The cause for a child to underachieve may be biologic. We know that some  children have difficulty in participating fully in conventional or mainstream methods of learning such as listening in class, reading an assignment and doing homework. These children may also have a difficulty in focusing and sustaining their attention while staying calm and not fidgeting. A more hands on teaching style where information is broken down and delivered in small portions may be all they need.

For other children, the underachievement may be the result of a barrier in communicating with their parents. Following two points about child development are often relevant:

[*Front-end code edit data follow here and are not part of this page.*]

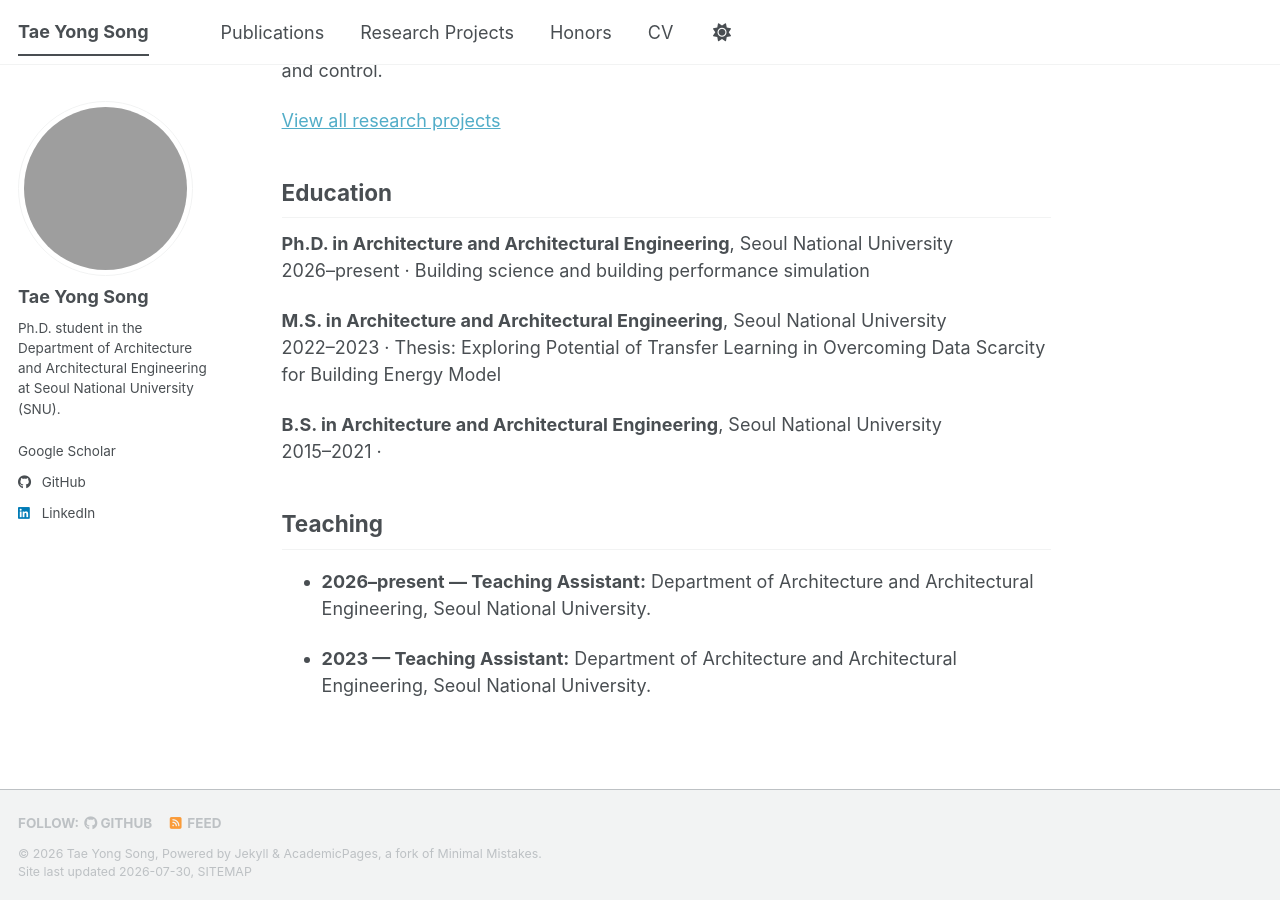
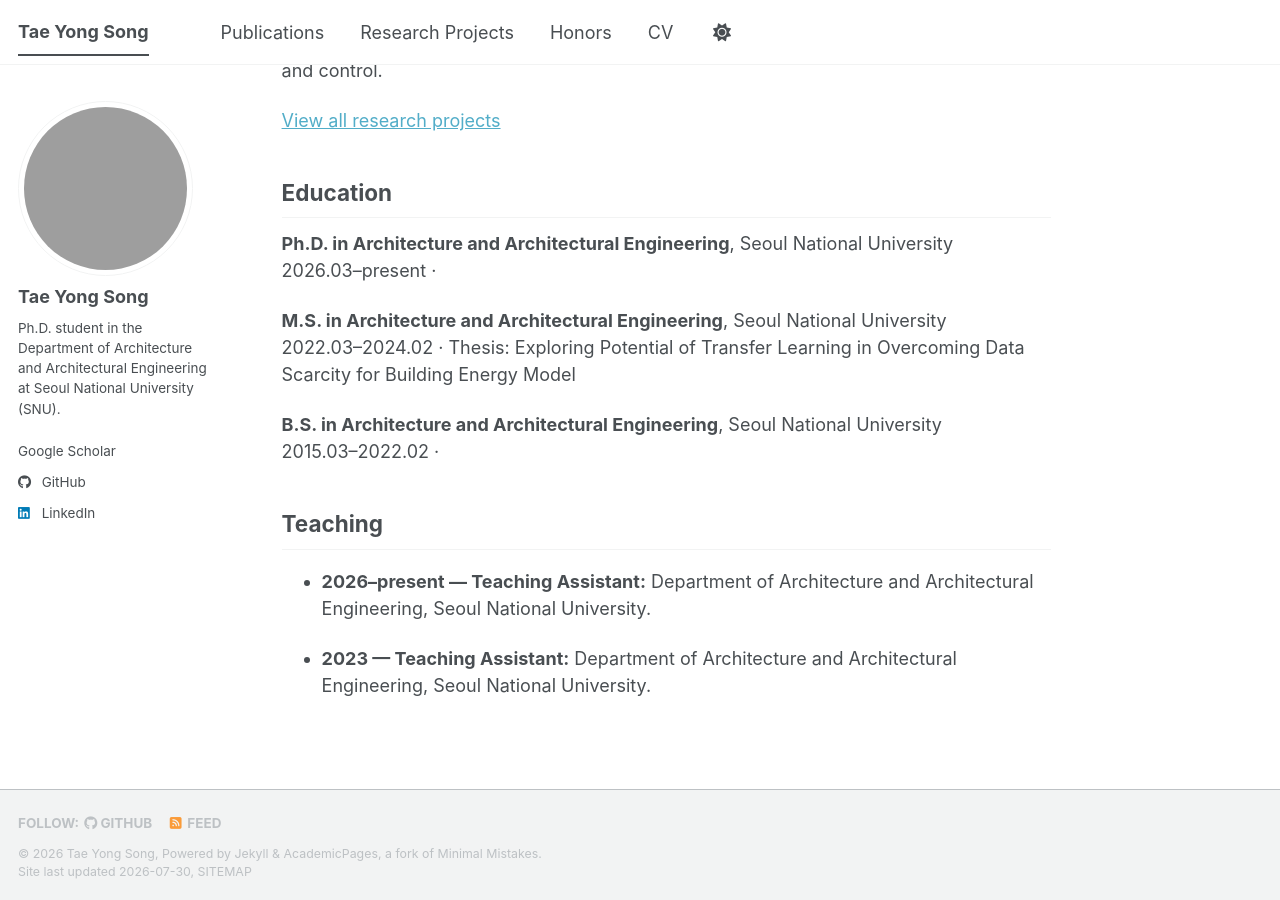
Before and after one commit to taeyong-song/taeyong-song.github.io, a Jekyll site: the page built from _pages/about.md, in a window 1280 px wide and 900 px high, scrolled down 1129 px. Built offline with Jekyll 4.4.1, drawn with Linux system fonts in a browser that asks for light colours; a style sheet for code colours, icons or effects is not loaded.

Commit message:
Add month precision to education dates

```diff
--- a/_data/profile.yml
+++ b/_data/profile.yml
@@ -11,15 +11,14 @@ research_interests:
 education:
   - degree: Ph.D. in Architecture and Architectural Engineering
     institution: Seoul National University
-    period: 2026–present
-    description: Building science and building performance simulation
+    period: 2026.03–present
   - degree: M.S. in Architecture and Architectural Engineering
     institution: Seoul National University
-    period: 2022–2023
+    period: 2022.03–2024.02
     description: "Thesis: Exploring Potential of Transfer Learning in Overcoming Data Scarcity for Building Energy Model"
   - degree: B.S. in Architecture and Architectural Engineering
     institution: Seoul National University
-    period: 2015–2021
+    period: 2015.03–2022.02
 
 publications:
   - title: Physics-embedded hybrid modelling approach for room temperature prediction using Siamese neural network and RC model
```
Also changed, not shown: 2 other files.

     Children are not little people with adult brains.  A child does not have all the skills necessary to plan ahead of time. Ability to plan is a culmination of different skills: Setting up goals and prioritizing among them, avoiding or eliminating distractions, identifying inner emotional states and commanding self to start working no matter in what frame of mind one is at the

     Children assume the values of their parents.  These values are transferred by constant reactions and responses to the child's behaviors or achievements.  Which successes do you acknowledge? Do you favor some areas over others? Do you comment a good grade in history or math the same? How about comparing to gym class? Children pick up the differences in reactions of a parent and over time assume them as their own.

If you have a child who is underachieving, then what are you to do? Before anything, first prepare yourself for a long ride.  If your child is underachieving, the change you may be expecting in grades is often slow to come.  So, be patient. Here are 7 things you can do to help your child:

First of all, avoid using grades as a basis for your child's efforts and intellect. In case of a good grade, praise the effort, not the grade, because in case of a poor grade, it will imply to the child that he is 'dumb.' Nor say something like “See?  If you study, you get good grades.” No one likes to hear 'told you so' at any time, be it good or bad.     

Remember, grades are not altogether in your child's control. Afterall, he may decide what to study, when to study, where to study, even how to study.  But it is not your child who is preparing the questions, or who is grading them.  So,   focus on things that your child can control then you are for a good start.  

Find out what your child does well, then emphasize them. If it is the failures that you keep finding, that will lead to resentment for both of you and your child, and then build a barrier between the two of you. Does you child enjoy sailing? Good at soccer? Then sign them up for a sailing program, or a soccer team, and take your time in driving to these. Enjoy a sailing trip where your child takes over the helm. A sense of mastery is very important for a child and quickly spreads over to other activities.

Hold important conversation with your child while you're doing something else together. A perfect way to do is to play or do chores together. Kids talk much easier when they are busy with something they enjoy.

When you think about spending time with your child or rewarding, remember the best reward is not necessarily the biggest reward. Small rewards can be much more powerful. Frequent small rewards are way more powerful than occasional big rewards. What is the biggest reward which also happens to be cheapest?  Attention.      

Accept and acknowledge your mistakes and share your experiences. Knowing that you too can make mistakes but work to fix them is a very powerful message to your child. How you survived your past failures also helps your child to understand that a failure is not necessarily final.

Finally, it is not uncommon for a child to complain that a particular teacher does not like him. Guess what:  It may be true!  Even if it is not true, the child still feels desperate and wants to know that he is taken seriously.  Let your child finish before dismissing or minimizing the  complaint.  When finished, redirect his thinking towards a more constructive approach.  You can ask: “Ok.  Let's say that you are right that Ms. Rose hates boys and favors girls. What can you do to minimize the damage?” Such a question frees the child from having to defend his position and start to focus on other